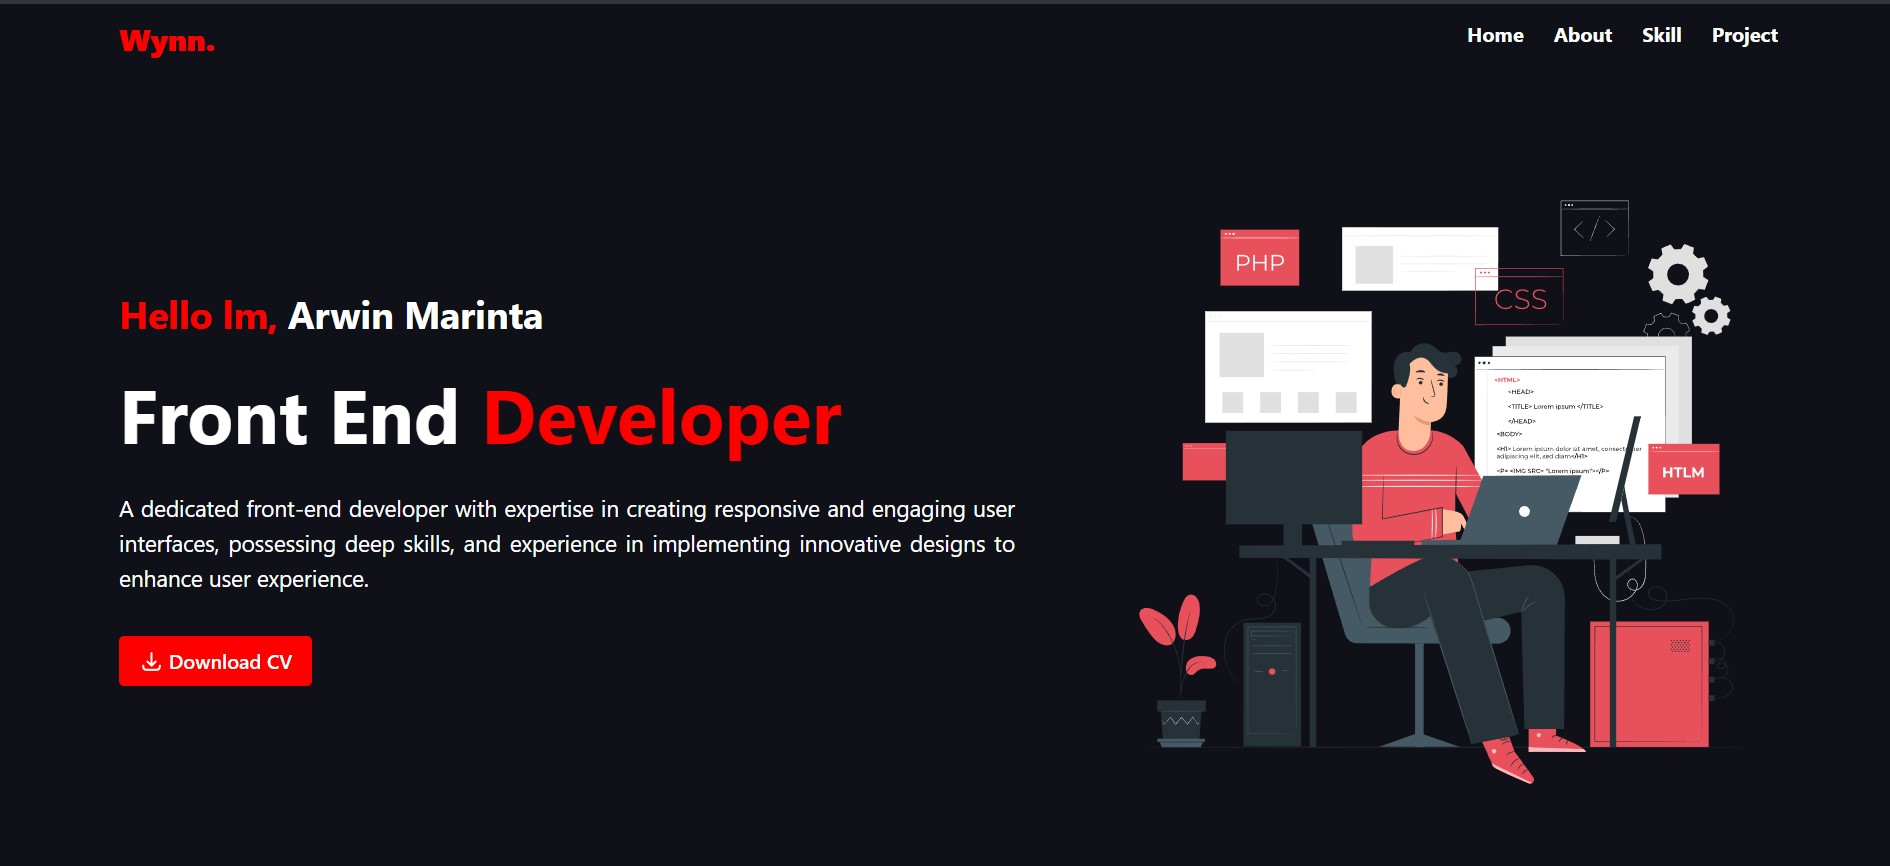
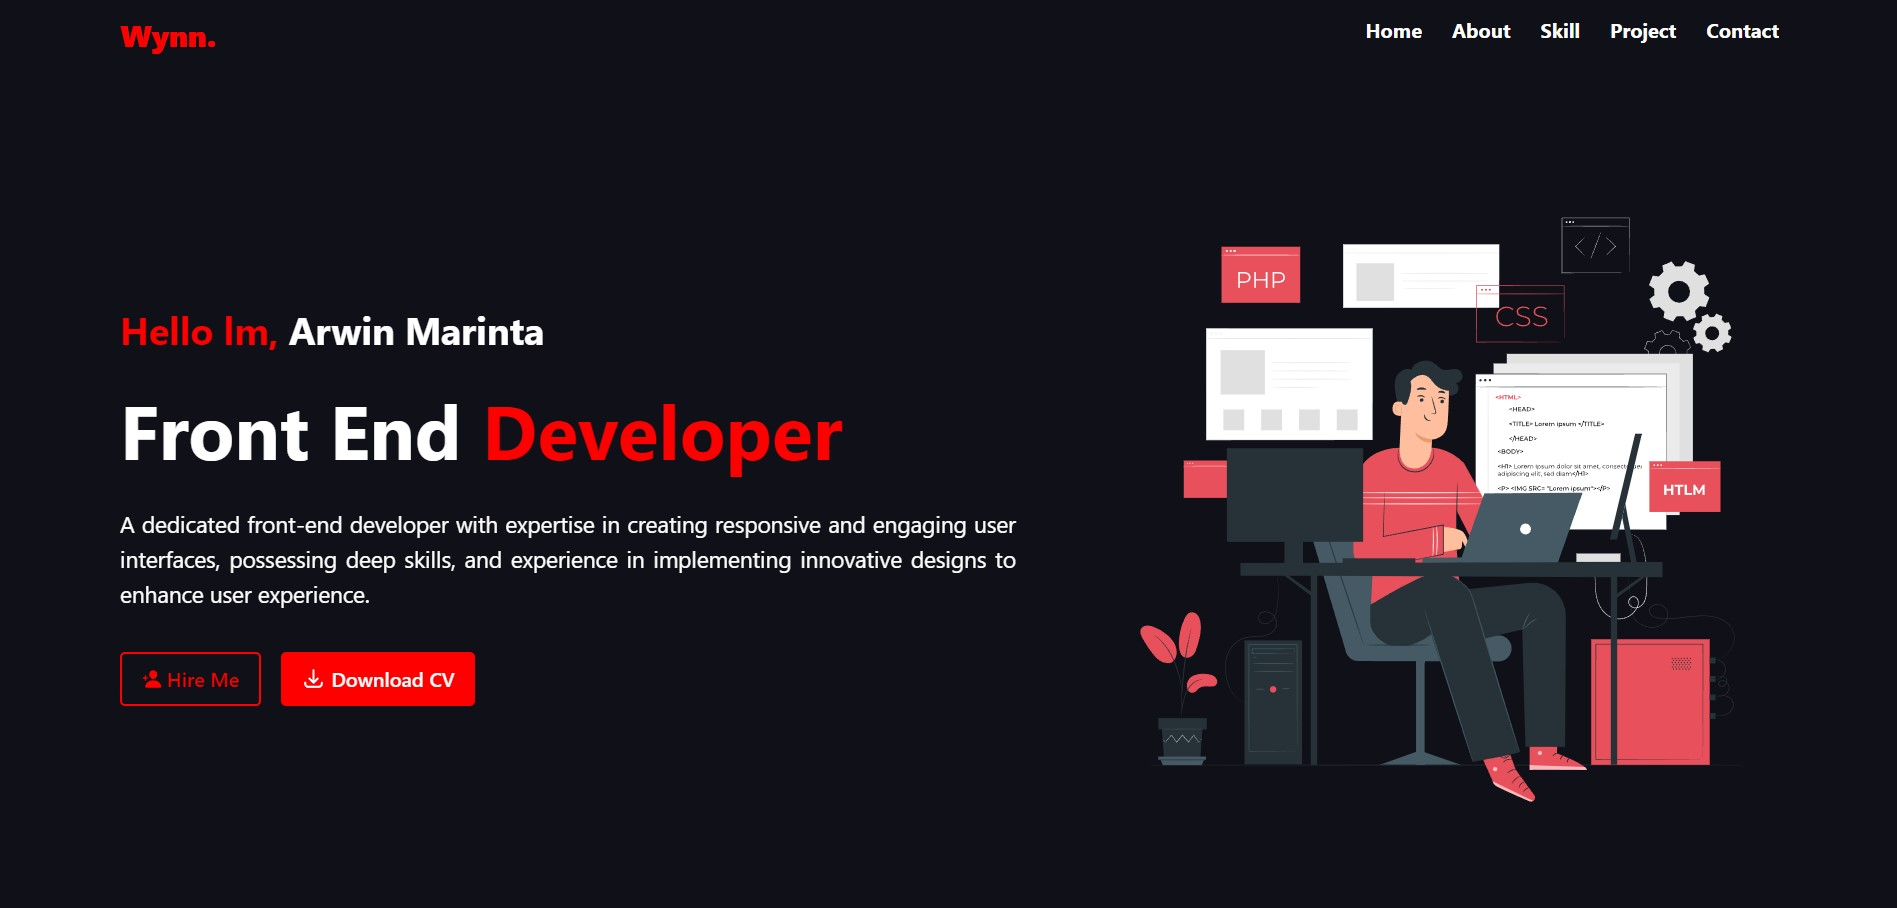
<improve> [home & about] remove social media and add button

diff --git a/src/components/About.jsx b/src/components/About.jsx
@@ -54,51 +54,6 @@ const About = () => {
               GIT as tools. In addition, I am also skilled in developing responsive
               applications, well accessible on various types of devices.
             </p>
-            <div
-              // data-aos="fade-up"
-              className="flex flex-col justify-center items-center"
-            >
-              <p className="mt-4 text-white font-bold border-b-4 border-RED01 max-w-fit text-lg ">
-                Social Media
-              </p>
-              <div className="mt-6 flex flex-row gap-4">
-                <Link
-                  href="https://www.instagram.com/wynnn_1/"
-                  target="_blank"
-                  className="bg-white p-2 rounded-full hover:bg-[#E4405F]"
-                >
-                  <FaInstagram />
-                </Link>
-                <Link
-                  href="https://www.linkedin.com/in/arwin-marinta/"
-                  target="_blank"
-                  className="bg-white p-2 rounded-full hover:bg-[#0077B5] "
-                >
-                  <FaLinkedinIn />
-                </Link>
-                <Link
-                  href="https://github.com/ArwinMarinta"
-                  target="_blank"
-                  className="bg-white p-2 rounded-full hover:bg-[#181717]  hover:text-white"
-                >
-                  <FaGithub />
-                </Link>
-                <Link
-                  href="https://open.spotify.com/user/31hjabaul3l36cbsftund7fhr6gq?si=iIYsvCvrRrG4o3werXF2XQ&nd=1&dlsi=f7e4445f67674860"
-                  target="_blank"
-                  className="bg-white p-2 rounded-full hover:bg-[#1DB954]"
-                >
-                  <FaSpotify />
-                </Link>
-                <Link
-                  href="https://link-tree.arwinmarinta.com"
-                  target="_blank"
-                  className="bg-white p-2 rounded-full hover:bg-[#FF69B4]"
-                >
-                  <SiLinktree />
-                </Link>
-              </div>
-            </div>
           </div>
         </div>
       </div>

diff --git a/src/components/Contact.jsx b/src/components/Contact.jsx
@@ -134,12 +134,15 @@ const Contact = () => {
                 Arwin Marinta
               </label>
             </Link>
-            <div className="flex flex-row gap-4 py-2">
+            <Link
+              href="https://www.instagram.com/wynnn_1/"
+              className="flex flex-row gap-4 py-2"
+            >
               <Image src={Instagram} alt="Instagram" width={30} height={30} />
               <label className="text-white font-bold text-lg  hover:underline">
                 @wynnn_1
               </label>
-            </div>
+            </Link>
             <Link
               href="https://link-tree.arwinmarinta.com"
               className="flex flex-row gap-4 py-2"
@@ -194,7 +197,7 @@ const Contact = () => {
                 className="bg-RED01 text-white font-semibold sm:px-16 w-full  py-2 rounded-md right-2 fok "
               >
                 {loading ? (
-                  <a className="flex flex-row items-center gap-2">
+                  <a className="flex flex-row items-center gap-2 justify-center">
                     <IoIosSend />
                     {"send..."}
                   </a>

diff --git a/src/components/Home.jsx b/src/components/Home.jsx
@@ -25,10 +25,13 @@ const Home = () => {
             implementing innovative designs to enhance user experience.
           </p>
           <div className="flex flex-row gap-4 ">
-            {/* <button className="py-2 px-4 flex flex-row items-center rounded-[4px] border-2 border-RED01 text-RED01 font-semibold gap-1">
+            <Link
+              href="#Contact"
+              className="py-2 px-4 flex flex-row items-center rounded-[4px] border-2 border-RED01 text-RED01 font-semibold gap-1"
+            >
               <IoPersonAdd />
               <span>Hire Me</span>
-            </button> */}
+            </Link>
             <Link
               href={`${URL_PORTO}`}
               target="_blank"

diff --git a/src/components/card/Card_Porject.jsx b/src/components/card/Card_Porject.jsx
@@ -9,7 +9,11 @@ const Card = ({ data }) => {
   return (
     <div className=" flex flex-col bg-DARK03 hover:bg-[#2e3142] py-4 rounded-lg w-full cursor-pointer">
       <div className="px-4  flex flex-col gap-4 h-full">
-        <Image src={data?.image} alt="Picture Project" className="w-full rounded-md" />
+        <Image
+          src={data?.image}
+          alt={data?.tittle}
+          className="w-full h-full rounded-md"
+        />
         <span className="text-YELLOW01 font-bold flex text-center justify-center">
           {data?.tittle}
         </span>

diff --git a/src/components/Education.jsx b/src/components/Education.jsx
@@ -2,8 +2,8 @@ import React from "react";
 
 const Education = () => {
   return (
-    <main className="w-full flex justify-center bg-DARK pt-10">
-      <div className="container flex justify-center items-center flex-col">
+    <main className="w-full flex justify-center bg-DARK ">
+      <div className="container flex justify-center items-center flex-col py-10">
         <div data-aos="fade-down" className="text-RED01 font-bold text-5xl">
           Education
         </div>

diff --git a/tailwind.config.js b/tailwind.config.js
@@ -4,6 +4,7 @@ module.exports = {
     "./src/pages/**/*.{js,ts,jsx,tsx,mdx}",
     "./src/components/**/*.{js,ts,jsx,tsx,mdx}",
     "./src/app/**/*.{js,ts,jsx,tsx,mdx}",
+    "./node_modules/flowbite-react/lib/**/*.js",
   ],
   theme: {
     extend: {
@@ -33,5 +34,5 @@ module.exports = {
       },
     },
   },
-  plugins: [],
+  plugins: [require("flowbite/plugin")],
 };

========

# [Exercise]
Copy each line of the records that contains the word "full".

# [Written solution]
-                  className="bg-white p-2 rounded-full hover:bg-[#E4405F]"
-                  className="bg-white p-2 rounded-full hover:bg-[#0077B5] "
-                  className="bg-white p-2 rounded-full hover:bg-[#181717]  hover:text-white"
-                  className="bg-white p-2 rounded-full hover:bg-[#1DB954]"
-                  className="bg-white p-2 rounded-full hover:bg-[#FF69B4]"
                 className="bg-RED01 text-white font-semibold sm:px-16 w-full  py-2 rounded-md right-2 fok "
     <div className=" flex flex-col bg-DARK03 hover:bg-[#2e3142] py-4 rounded-lg w-full cursor-pointer">
       <div className="px-4  flex flex-col gap-4 h-full">
-        <Image src={data?.image} alt="Picture Project" className="w-full rounded-md" />
+          className="w-full h-full rounded-md"
-    <main className="w-full flex justify-center bg-DARK pt-10">
+    <main className="w-full flex justify-center bg-DARK ">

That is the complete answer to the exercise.